Gaswell Flats (GPS 26.228533, -97.253417) is an excellent starting point when looking for September reds. This broad flat on the south side is deep enough for drifting, but still shallow and clear enough for sight-fishing. Look for tailing reds, or when the tide is in, for disturbed water and skipping bait. The water is sometimes clear enough that you might actually be able to spot the fish themselves (you will often see fishermen standing on their center console, or in a fish tower looking for these brutes).
Lure selection for these fish is pretty straightforward. The Pettys stick to the venerable gold spoon for their reds. A 1/4-ounce gold weedless spoon is an effective classic lure for redfish.

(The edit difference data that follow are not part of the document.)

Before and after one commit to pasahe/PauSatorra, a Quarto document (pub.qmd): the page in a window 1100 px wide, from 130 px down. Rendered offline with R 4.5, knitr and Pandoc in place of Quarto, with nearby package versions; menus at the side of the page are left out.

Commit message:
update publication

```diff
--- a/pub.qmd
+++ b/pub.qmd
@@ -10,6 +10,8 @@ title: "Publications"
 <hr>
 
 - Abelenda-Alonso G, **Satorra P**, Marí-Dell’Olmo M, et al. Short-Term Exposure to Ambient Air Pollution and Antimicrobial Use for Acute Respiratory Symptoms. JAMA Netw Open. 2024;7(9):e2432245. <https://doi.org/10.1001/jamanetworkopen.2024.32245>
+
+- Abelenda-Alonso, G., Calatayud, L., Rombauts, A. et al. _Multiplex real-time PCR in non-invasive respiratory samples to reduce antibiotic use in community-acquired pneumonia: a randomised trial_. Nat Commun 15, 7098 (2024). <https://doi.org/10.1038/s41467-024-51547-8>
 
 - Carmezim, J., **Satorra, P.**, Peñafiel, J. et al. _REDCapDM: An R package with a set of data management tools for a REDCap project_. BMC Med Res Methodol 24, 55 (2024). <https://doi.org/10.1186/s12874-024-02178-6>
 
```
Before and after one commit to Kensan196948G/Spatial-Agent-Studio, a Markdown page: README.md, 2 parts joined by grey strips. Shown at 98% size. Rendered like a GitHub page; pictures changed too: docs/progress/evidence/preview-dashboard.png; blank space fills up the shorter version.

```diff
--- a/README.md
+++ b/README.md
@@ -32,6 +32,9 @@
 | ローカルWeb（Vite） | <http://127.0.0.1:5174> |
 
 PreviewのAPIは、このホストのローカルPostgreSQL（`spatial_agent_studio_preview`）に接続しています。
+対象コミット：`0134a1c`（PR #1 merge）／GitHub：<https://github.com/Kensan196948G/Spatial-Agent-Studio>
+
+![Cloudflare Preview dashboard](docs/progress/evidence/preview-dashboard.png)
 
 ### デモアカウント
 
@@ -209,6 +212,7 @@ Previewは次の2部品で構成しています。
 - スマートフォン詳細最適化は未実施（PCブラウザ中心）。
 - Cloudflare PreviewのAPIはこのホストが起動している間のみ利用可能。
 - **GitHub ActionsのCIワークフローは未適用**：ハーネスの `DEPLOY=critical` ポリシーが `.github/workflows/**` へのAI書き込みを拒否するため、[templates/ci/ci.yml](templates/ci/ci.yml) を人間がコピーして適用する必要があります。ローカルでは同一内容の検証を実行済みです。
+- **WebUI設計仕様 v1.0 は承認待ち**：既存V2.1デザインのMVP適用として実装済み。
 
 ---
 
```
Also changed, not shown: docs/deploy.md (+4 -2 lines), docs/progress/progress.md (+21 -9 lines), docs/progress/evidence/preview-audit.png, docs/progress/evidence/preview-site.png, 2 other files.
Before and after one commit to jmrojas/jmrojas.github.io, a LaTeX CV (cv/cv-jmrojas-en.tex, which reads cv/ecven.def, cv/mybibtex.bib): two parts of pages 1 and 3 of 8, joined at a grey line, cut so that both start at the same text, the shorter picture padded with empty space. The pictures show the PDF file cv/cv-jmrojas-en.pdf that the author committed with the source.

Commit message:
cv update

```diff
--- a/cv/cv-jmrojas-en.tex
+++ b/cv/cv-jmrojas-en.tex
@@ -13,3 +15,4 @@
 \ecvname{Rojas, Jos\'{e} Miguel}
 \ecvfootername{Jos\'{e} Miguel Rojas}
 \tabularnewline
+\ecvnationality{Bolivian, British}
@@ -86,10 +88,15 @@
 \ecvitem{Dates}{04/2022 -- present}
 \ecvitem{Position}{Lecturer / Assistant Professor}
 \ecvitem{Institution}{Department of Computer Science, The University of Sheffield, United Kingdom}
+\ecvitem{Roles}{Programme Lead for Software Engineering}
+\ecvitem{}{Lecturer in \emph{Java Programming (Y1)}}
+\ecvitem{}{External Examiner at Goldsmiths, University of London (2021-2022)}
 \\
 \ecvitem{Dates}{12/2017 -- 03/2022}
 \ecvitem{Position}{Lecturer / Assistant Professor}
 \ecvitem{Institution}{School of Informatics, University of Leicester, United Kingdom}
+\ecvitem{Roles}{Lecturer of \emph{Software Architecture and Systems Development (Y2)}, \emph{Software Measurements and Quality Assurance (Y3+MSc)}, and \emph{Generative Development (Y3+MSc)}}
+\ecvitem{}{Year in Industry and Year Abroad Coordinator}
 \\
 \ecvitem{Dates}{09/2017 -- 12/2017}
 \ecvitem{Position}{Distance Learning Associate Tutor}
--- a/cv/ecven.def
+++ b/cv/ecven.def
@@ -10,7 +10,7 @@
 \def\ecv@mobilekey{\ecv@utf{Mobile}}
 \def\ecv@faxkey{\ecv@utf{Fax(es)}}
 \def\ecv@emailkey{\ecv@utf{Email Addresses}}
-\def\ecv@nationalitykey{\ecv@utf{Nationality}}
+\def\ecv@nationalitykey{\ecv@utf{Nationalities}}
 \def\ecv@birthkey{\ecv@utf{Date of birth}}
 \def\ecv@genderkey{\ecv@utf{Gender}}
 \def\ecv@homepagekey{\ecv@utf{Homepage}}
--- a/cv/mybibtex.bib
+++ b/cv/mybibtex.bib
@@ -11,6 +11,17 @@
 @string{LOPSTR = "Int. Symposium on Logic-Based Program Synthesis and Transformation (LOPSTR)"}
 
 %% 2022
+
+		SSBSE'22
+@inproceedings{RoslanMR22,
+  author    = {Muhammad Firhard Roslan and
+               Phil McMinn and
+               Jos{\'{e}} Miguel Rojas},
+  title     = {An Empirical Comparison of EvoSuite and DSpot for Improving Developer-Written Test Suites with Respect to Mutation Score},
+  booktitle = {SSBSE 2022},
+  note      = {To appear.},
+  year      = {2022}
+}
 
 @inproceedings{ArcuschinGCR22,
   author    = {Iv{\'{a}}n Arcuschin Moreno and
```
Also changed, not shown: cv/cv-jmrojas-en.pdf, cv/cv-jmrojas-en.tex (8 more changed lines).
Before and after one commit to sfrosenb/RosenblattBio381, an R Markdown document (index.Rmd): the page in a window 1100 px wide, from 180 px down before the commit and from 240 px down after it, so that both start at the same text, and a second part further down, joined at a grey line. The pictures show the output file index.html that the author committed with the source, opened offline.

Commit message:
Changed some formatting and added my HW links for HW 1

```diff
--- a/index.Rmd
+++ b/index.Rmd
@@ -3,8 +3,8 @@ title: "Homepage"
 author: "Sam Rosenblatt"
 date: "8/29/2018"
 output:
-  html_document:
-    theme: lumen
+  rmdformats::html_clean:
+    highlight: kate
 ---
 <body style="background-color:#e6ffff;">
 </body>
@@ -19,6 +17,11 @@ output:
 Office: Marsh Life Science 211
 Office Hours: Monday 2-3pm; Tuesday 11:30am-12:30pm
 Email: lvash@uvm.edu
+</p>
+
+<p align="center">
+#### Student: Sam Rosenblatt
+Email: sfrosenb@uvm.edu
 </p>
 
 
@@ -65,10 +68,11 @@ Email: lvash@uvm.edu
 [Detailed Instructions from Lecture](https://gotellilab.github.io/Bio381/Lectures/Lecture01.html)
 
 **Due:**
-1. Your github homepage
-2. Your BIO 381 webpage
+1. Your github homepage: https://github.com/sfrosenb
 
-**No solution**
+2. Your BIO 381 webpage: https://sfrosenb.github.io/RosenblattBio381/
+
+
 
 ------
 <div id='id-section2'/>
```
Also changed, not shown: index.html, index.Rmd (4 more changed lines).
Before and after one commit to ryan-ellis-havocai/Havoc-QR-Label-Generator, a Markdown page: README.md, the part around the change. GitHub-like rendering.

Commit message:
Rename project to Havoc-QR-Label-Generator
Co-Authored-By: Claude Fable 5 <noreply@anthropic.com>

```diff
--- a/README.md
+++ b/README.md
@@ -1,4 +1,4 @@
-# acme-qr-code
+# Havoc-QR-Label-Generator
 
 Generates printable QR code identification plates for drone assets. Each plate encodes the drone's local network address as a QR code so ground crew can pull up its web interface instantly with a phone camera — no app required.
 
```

Topwaters such as the Top Dog, SkitterWalk, or Producers Ghost are also good choices. The three most popular patterns for these are bone, Halloween (black back/gold sides/orange belly), and chrome/blue. Swimbaits such as the Storm WildEye Shad and Berkley Power Swimbait have also started to develop a following among LLM fishermen. The wobbling, throbbing action of these baits throws off an incredible amount of vibration, and Ive had redfish come from a good ways off to kill these baits.
If you prefer bait, live shrimp under a popping cork is always tough to beat, but cut ballyhoo is a solid close second. Take the front half of a 6- to 8-inch hoo, break off the beak, and run a 3/0 Kahle hook up through the chin. Cast the bait out in front of a school of reds, and work the lure back as you would a topwater. Redfish will not ignore it.
Fishermen who prefer staying close to Port Isabel or South Padre Island would do well fishing the Pasture, which is just north of the Queen Isabella Causeway (GPS 26.088867, -97.171767, Mexequita Flats (26.057383-97.1971) and South Bay (GPS 26.0281, -97.20185). All produce excellent numbers of redfish in the fall. Its important though, that you need to pay attention to the tides, otherwise youll be waiting a while for high tide.
Anglers looking for something bigger than the typical slot redfish should consider surfing. Some of the real giants of the species start roaming the surf up and down the Texas Coast. Local fishermen interested in tangling with a real bull over 40 inches should look to Boca Chica Beach, across Brazos Santiago Pass. It is a bit of a drive to get there (take US 77 to Brownsville, take the Boca Chica exit, and continue until it turns into SH 4, and ends at the beach), but it is well worth the drive.
Most anglers prefer using large spinning outfits (I prefer a Shimano 8 Terrez paired with a Stradic 8000 FJ loaded with 50-pound Power Pro). Use a fish-finder rig with a 1- to 2-ounce pyramid or flat sinker and a 5/0 Kahle or circle hook. Cut bait works well, but live mullet or pinfish works best. Some fishermen will drive down to the mouth of the Rio Grande to cast net baits, but you can also find some finger mullet in the first gut along the beach. Cast your rig into the second gut right up against the third bar.
It may take some work to find and land a true Boca Chica bull, but many will consider it well worth the effort.
THE BANK BITE
Location: North Brazos Jetties
Species: Speckled Trout
Techniques: Fish live shrimp under a popping cork near the rocks. Soft plastics work too.